Forgiveness is one of our windows into eternity. It is everlasting.
The forgiveness found in today’s Gospel is used as a simile for the Kingdom of heaven. Jesus uses this forgiveness to literally define eternal happiness.
It isn’t easy to forgive. But Christ isn’t asking us to do what feels comfortable. He wants us far, far beyond that paper-strong boundary of our own comfort. He wants us to reach into the kind of loving that makes us uncomfortable, the kind that we can barely even conceive. And he wants us to use it towards those we least like in this world. That is not to say we should ignore atrocities, wrongdoings and evil; all of this should ever be addressed. But to forgive is to reach into our eternity for a moment, and to sense the everlasting happiness that Jesus came to shepherd us towards.
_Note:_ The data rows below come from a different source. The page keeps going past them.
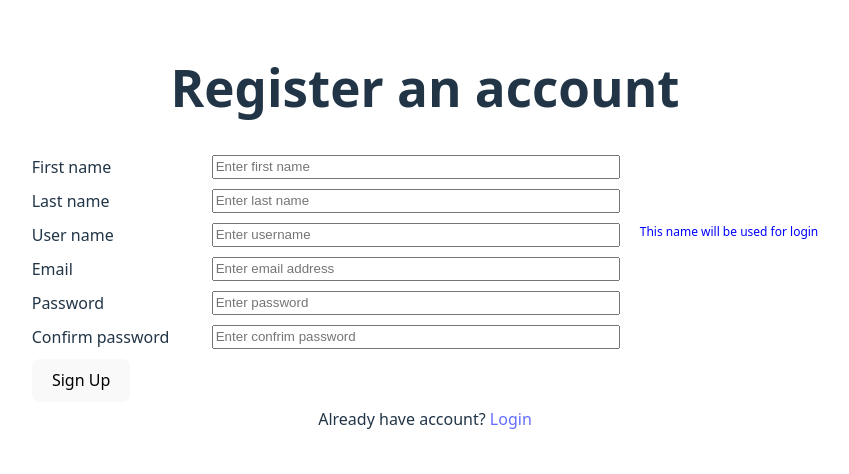
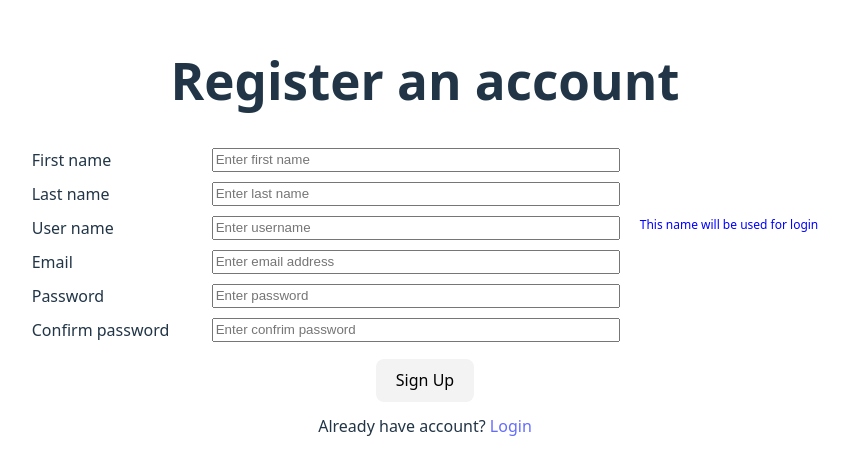
Before and after one commit to amar-sheikh/auth_app_django_react, a React (Vite) app in the folder frontend/: page /signup in a window 1280 px wide. Shown: the part 172-646 px from the top of the page, without its empty margins (215-1064 px from the left). Built offline with nearby package versions, Linux system fonts and the light colour scheme; no server answers.

Commit message:
Add styling of submit buttons

```diff
--- a/frontend/src/components/ChangePassword.jsx
+++ b/frontend/src/components/ChangePassword.jsx
@@ -89,7 +89,7 @@ const ChangePassword = () => {
 					</div>
 					<div className='error'>{formErrors.new_password2}</div>
 				</div>
-				<div className='form-item'>
+				<div className='form-submit'>
 					<button type='submit'>Update</button>
 				</div>
 			</form>
--- a/frontend/src/components/EditProfile.jsx
+++ b/frontend/src/components/EditProfile.jsx
@@ -112,7 +112,7 @@ const EditProfile = () => {
           </div>
           <div className='error'>{formErrors.email}</div>
         </div>
-        <div className='form-item'>
+        <div className='form-submit'>
           <button type='submit'>Update</button>
         </div>
       </form>
--- a/frontend/src/components/ForgetPassword.jsx
+++ b/frontend/src/components/ForgetPassword.jsx
@@ -54,7 +54,7 @@ const ForgetPassword = () => {
 							placeholder='Enter username ...' />
 					</div>
 				</div>
-				<div className='form-item'>
+				<div className='form-submit'>
 					<button type='submit'>Send mail</button>
 				</div>
 			</form>
--- a/frontend/src/components/Login.jsx
+++ b/frontend/src/components/Login.jsx
@@ -64,7 +64,7 @@ const Login = () => {
               placeholder='Enter password' />
           </div>
         </div>
-        <div className='form-item'>
+        <div className='form-submit'>
           <button type='submit'>Login</button>
         </div>
       </form>
--- a/frontend/src/components/ResetPassword.jsx
+++ b/frontend/src/components/ResetPassword.jsx
@@ -95,7 +95,7 @@ const ResetPassword = () => {
 					</div>
 					<div className='error'>{formErrors.new_password2}</div>
 				</div>
-				<div className='form-item'>
+				<div className='form-submit'>
 					<button type='submit'>Set Password</button>
 				</div>
 			</form>
--- a/frontend/src/components/SignUp.jsx
+++ b/frontend/src/components/SignUp.jsx
@@ -121,7 +121,7 @@ const SignUp = () => {
           </div>
           <div className='error'>{formErrors.password2}</div>
         </div>
-        <div className='form-item'>
+        <div className='form-submit'>
           <button type='submit'>Sign Up</button>
         </div>
       </form>
--- a/frontend/src/index.css
+++ b/frontend/src/index.css
@@ -85,6 +85,11 @@ button:focus-visible {
   font-size: 12px;
 }
 
+.form-submit {
+  margin: 12px;
+  text-align: center;
+}
+
 @media (prefers-color-scheme: light) {
   :root {
     color: #213547;
@@ -94,6 +99,6 @@ button:focus-visible {
     color: #747bff;
   }
   button {
-    background-color: #f9f9f9;
+    background-color: #f3f3f3;
   }
 }
```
His form of shepherding was itself intensely difficult. He cried over it; he sweated drops of blood. Yet, through the Cross, Christ bestowed on us a living example of forgiveness. The Cross is a pin on the map of our journey to God. Wherever else we are in our spiritual life, we can trace our fingers across that map and find the Cross of Christ, like a destination point on our journey. When we have the Cross, we know where we are going in our attempts to live in Him. The vicarious nature of Christ’s love is our ultimate example of forgiveness, and we have endless opportunities to let it influence our own walk into eternity, here in this world of division.
A reading from the Gospel according to Matthew 18:21-35
Peter went up to Jesus and said, ‘Lord, how often must I forgive my brother if he wrongs me? As often as seven times?’ Jesus answered, ‘Not seven, I tell you, but seventy-seven times.
‘And so the kingdom of heaven may be compared to a king who decided to settle his accounts with his servants. When the reckoning began, they brought him a man who owed ten thousand talents; but he had no means of paying, so his master gave orders that he should be sold, together with his wife and children and all his possessions, to meet the debt. At this, the servant threw himself down at his master’s feet. “Give me time” he said “and I will pay the whole sum.” And the servant’s master felt so sorry for him that he let him go and cancelled the debt. Now as this servant went out, he happened to meet a fellow servant who owed him one hundred denarii; and he seized him by the throat and began to throttle him. “Pay what you owe me” he said. His fellow servant fell at his feet and implored him, saying, “Give me time and I will pay you”. But the other would not agree; on the contrary, he had him thrown into prison till he should pay the debt. His fellow servants were deeply distressed when they saw what had happened, and they went to their master and reported the whole affair to him. Then the master sent for him. “You wicked servant,” he said “I cancelled all that debt of yours when you appealed to me. Were you not bound, then, to have pity on your fellow servant just as I had pity on you?” And in his anger the master handed him over to the torturers till he should pay all his debt. And that is how my heavenly Father will deal with you unless you each forgive your brother from your heart.’
The Gospel of the Lord